Also, for IA32 on linux, 4 byte minimum stack alignment used to be specified by the Sys V ABI, which is pretty much the only one you can find references to on the web. However, for quite a number of years, gcc's default on linux is to assure 16 byte stack alignment at function entry, so that every function that used SSE/SSE2 instructions (and might possibly need to spill) didn't have to perform dynamic stack alignment. In gcc this is controlled by -mpreferred-stack-boundary=num option. https://gcc.gnu.org/onlinedocs/gcc-3.2/gcc/i386-and-x86-64-Options.html, says the default for this option is 4, implying 16 byte stack alignment.

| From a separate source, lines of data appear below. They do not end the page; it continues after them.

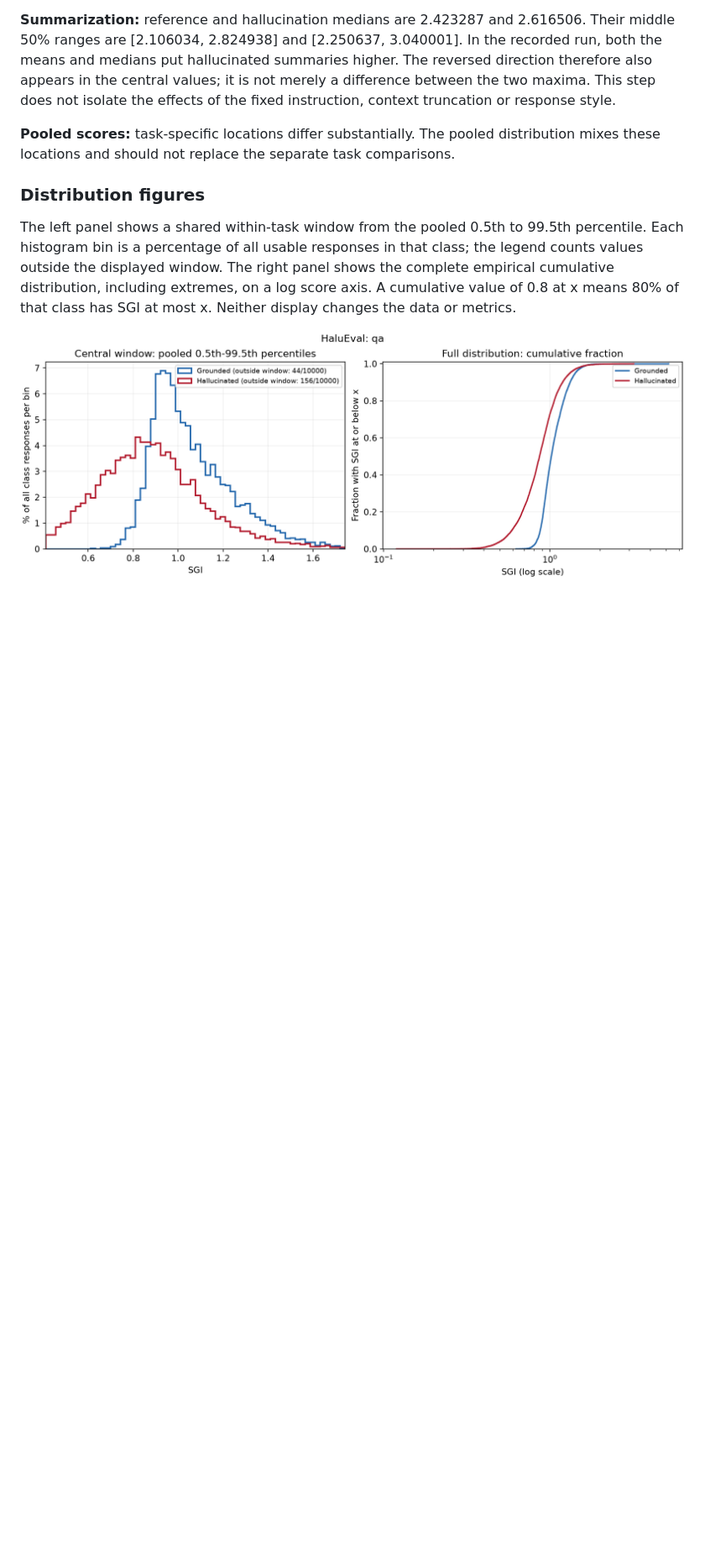
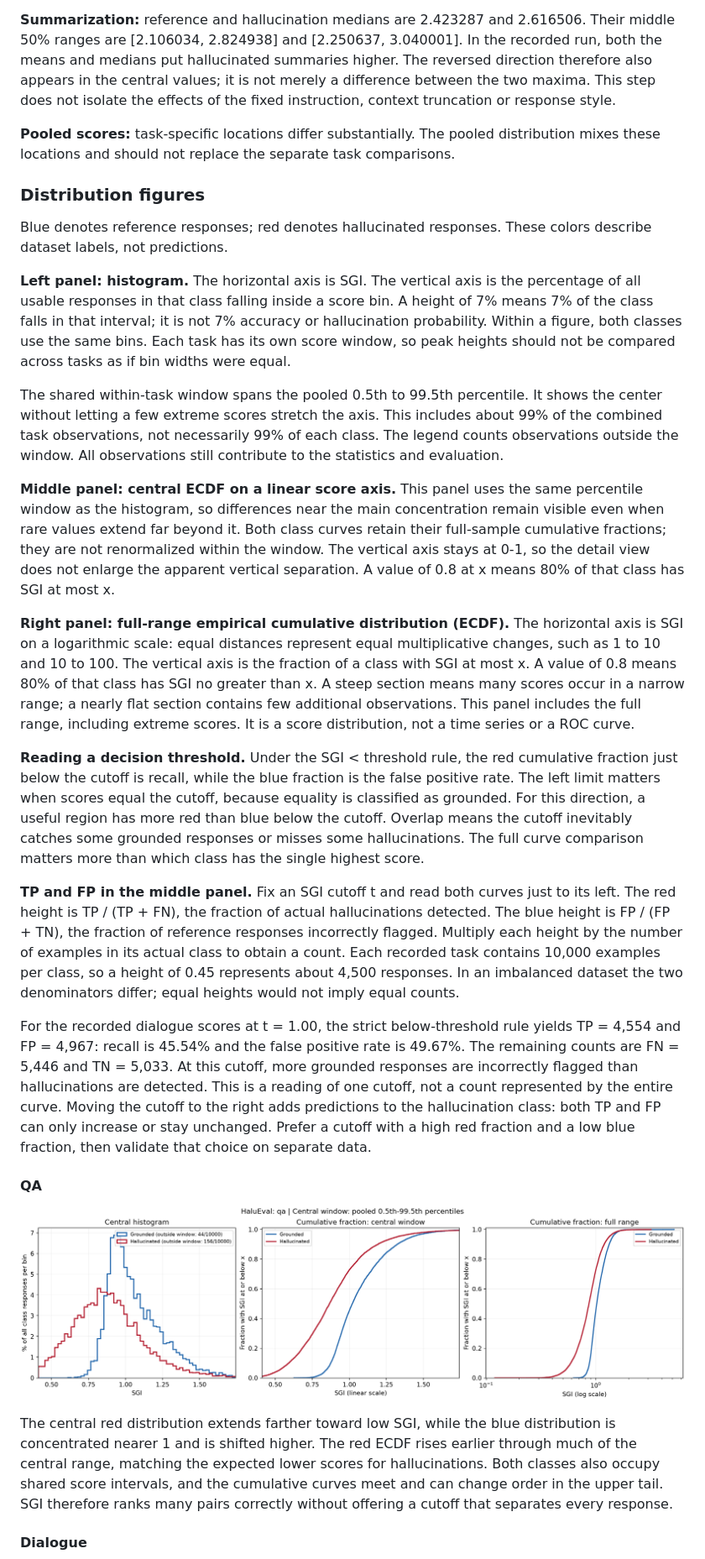
Before and after one commit to wajwek/Hallucination_detector, a Markdown page: ANALYSIS.md, the part around one of its changes. Shown at 84% size. GitHub-like rendering; pictures changed too: results/HaluEval/distributions/sgi_distribution_qa.png; blank space fills up the shorter version.

```diff
--- a/ANALYSIS.md
+++ b/ANALYSIS.md
@@ -48,8 +48,28 @@ This step describes SGI before investigating individual examples or denominator
 
 ### Distribution figures
 
-The left panel shows a shared within-task window from the pooled 0.5th to 99.5th percentile. Each histogram bin is a percentage of all usable responses in that class; the legend counts values outside the displayed window. The right panel shows the complete empirical cumulative distribution, including extremes, on a log score axis. A cumulative value of 0.8 at x means 80% of that class has SGI at most x. Neither display changes the data or metrics.
+Blue denotes reference responses; red denotes hallucinated responses. These colors describe dataset labels, not predictions.
+
+**Left panel: histogram.** The horizontal axis is SGI. The vertical axis is the percentage of all usable responses in that class falling inside a score bin. A height of 7% means 7% of the class falls in that interval; it is not 7% accuracy or hallucination probability. Within a figure, both classes use the same bins. Each task has its own score window, so peak heights should not be compared across tasks as if bin widths were equal.
+
+The shared within-task window spans the pooled 0.5th to 99.5th percentile. It shows the center without letting a few extreme scores stretch the axis. This includes about 99% of the combined task observations, not necessarily 99% of each class. The legend counts observations outside the window. All observations still contribute to the statistics and evaluation.
+
+**Middle panel: central ECDF on a linear score axis.** This panel uses the same percentile window as the histogram, so differences near the main concentration remain visible even when rare values extend far beyond it. Both class curves retain their full-sample cumulative fractions; they are not renormalized within the window. The vertical axis stays at 0-1, so the detail view does not enlarge the apparent vertical separation. A value of 0.8 at x means 80% of that class has SGI at most x.
+
+**Right panel: full-range empirical cumulative distribution (ECDF).** The horizontal axis is SGI on a logarithmic scale: equal distances represent equal multiplicative changes, such as 1 to 10 and 10 to 100. The vertical axis is the fraction of a class with SGI at most x. A value of 0.8 means 80% of that class has SGI no greater than x. A steep section means many scores occur in a narrow range; a nearly flat section contains few additional observations. This panel includes the full range, including extreme scores. It is a score distribution, not a time series or a ROC curve.
+
+**Reading a decision threshold.** Under the SGI < threshold rule, the red cumulative fraction just below the cutoff is recall, while the blue fraction is the false positive rate. The left limit matters when scores equal the cutoff, because equality is classified as grounded. For this direction, a useful region has more red than blue below the cutoff. Overlap means the cutoff inevitably catches some grounded responses or misses some hallucinations. The full curve comparison matters more than which class has the single highest score.
+
+**TP and FP in the middle panel.** Fix an SGI cutoff t and read both curves just to its left. The red height is TP / (TP + FN), the fraction of actual hallucinations detected. The blue height is FP / (FP + TN), the fraction of reference responses incorrectly flagged. Multiply each height by the number of examples in its actual class to obtain a count. Each recorded task contains 10,000 examples per class, so a height of 0.45 represents about 4,500 responses. In an imbalanced dataset the two denominators differ; equal heights would not imply equal counts.
+
+For the recorded dialogue scores at t = 1.00, the strict below-threshold rule yields TP = 4,554 and FP = 4,967: recall is 45.54% and the false positive rate is 49.67%. The remaining counts are FN = 5,446 and TN = 5,033. At this cutoff, more grounded responses are incorrectly flagged than hallucinations are detected. This is a reading of one cutoff, not a count represented by the entire curve. Moving the cutoff to the right adds predictions to the hallucination class: both TP and FP can only increase or stay unchanged. Prefer a cutoff with a high red fraction and a low blue fraction, then validate that choice on separate data.
+
+#### QA
 
 ![SGI distributions for qa](results/HaluEval/distributions/sgi_distribution_qa.png)
 
+The central red distribution extends farther toward low SGI, while the blue distribution is concentrated nearer 1 and is shifted higher. The red ECDF rises earlier through much of the central range, matching the expected lower scores for hallucinations. Both classes also occupy shared score intervals, and the cumulative curves meet and can change order in the upper tail. SGI therefore ranks many pairs correctly without offering a cutoff that separates every response.
+
+#### Dialogue
+
 ![SGI distributions for dialogue](results/HaluEval/distributions/sgi_distribution_dialogue.png)
```
Also changed, not shown: other parts of ANALYSIS.md (+10 -0 lines), PROGRESS.md (+2 -0 lines), README.md (+1 -1 lines), results/HaluEval/distributions/sgi_distribution_all.png, results/HaluEval/distributions/sgi_distribution_dialogue.png, results/HaluEval/distributions/sgi_distribution_summarization.png, 2 other files.
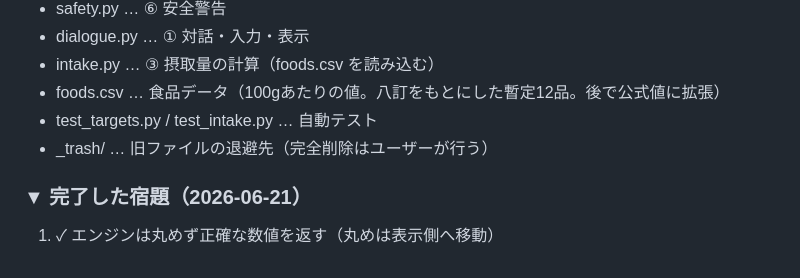
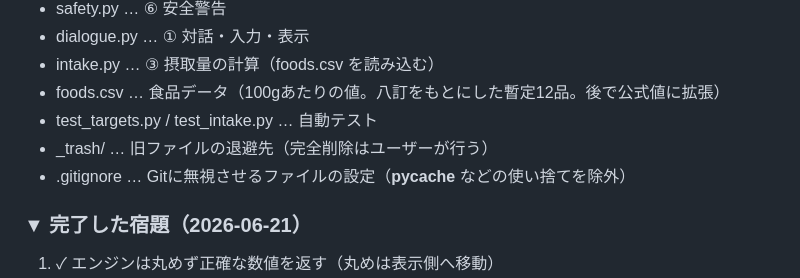
Before and after one commit to HTZY87/digitore, a Markdown page: SPEC.md, the part around the change. GitHub-like rendering.

Commit message:
SPEC.md: ファイル構成に .gitignore を追記

```diff
--- a/SPEC.md
+++ b/SPEC.md
@@ -15,6 +15,7 @@
 - foods.csv   … 食品データ（100gあたりの値。八訂をもとにした暫定12品。後で公式値に拡張）
 - test_targets.py / test_intake.py … 自動テスト
 - _trash/ … 旧ファイルの退避先（完全削除はユーザーが行う）
+- .gitignore … Gitに無視させるファイルの設定（__pycache__ などの使い捨てを除外）
 
 ### ▼ 完了した宿題（2026-06-21）
 1. ✓ エンジンは丸めず正確な数値を返す（丸めは表示側へ移動）
```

Kevin Smith

To be clear: double does not REQUIRE 8 byte alignment, but on
(reasonably modern, like "Pentium onwards", so ca 1994-5 ish) x86
processors would "prefer" 8-byte alignment for "double" values, since
they can then be read as ONE cycle on a 64-bit bus.

And of course, SSE instructions that aren't specifically designed for
unaligned loads will require a 16-byte alignment. Or does SSE code
automatically modify the alignment criteria for the function?

Further, shouldn't the stack be aligned to "LargestAlignment" or
whatever it is called? Otherwise, any structure alignment will surely
be "lost"?

Clang is really no different than MSVC here (I just double checked). For SSE you always had to specify the alignment required because it was never guaranteed by the compiler (especially when you get into mandatory 16-byte alignment). It’s interesting that its such a performance issue though, unless your really memory constrained it seems the size/speed trade-off is clearly in favour of 8 byte alignment even though its not technically necessary.

Ø It’s interesting that it’s such a performance issue though

I don’t think it really is much of a performance issue, except perhaps on Quark. All recent processors for IA32 make unaligned accesses effectively the same

performance as aligned accesses unless they cross a cache-line boundary. And since alignment within structs is made 8 bytes, provided the class when created is dynamic, then often the memory allocators will return memory that is “well aligned” as well.

So, that leaves potential penalities for things allocated on the stack. Again, if the compiler thinks it is worthwhile it can use extra instructions in the prolog and

epilog of a routine to ensure a higher than minimum stack alignment if it thinks there is a performance reason for doing so.

But this discussion was about the ABIs, and what was guaranteed. And the ABI for IA32 windows only has a 4 byte guarantee for the stack

upon entry to a function. And the ABI (that gcc is assuming) for IA32 linux has a guarantee of 16 byte alignment, but that can be controlled by the

option shown below. And, for example, the linux kernel is built with gcc using the 4 byte alignment guarantee version of that option.

Kevin

Thank you all for the useful replies. It then looks like the default
alignment of 4 is good for win32 as well.
The conclusion I have is that the ABI does not 'require' alignment of 8
bytes for doubles, but in order to ensure that code runs with no performance
loss on all processor types, even older Pentiums, it would be 'recommended'
to align them on multiples of 8 byte.

Regards,
Alpar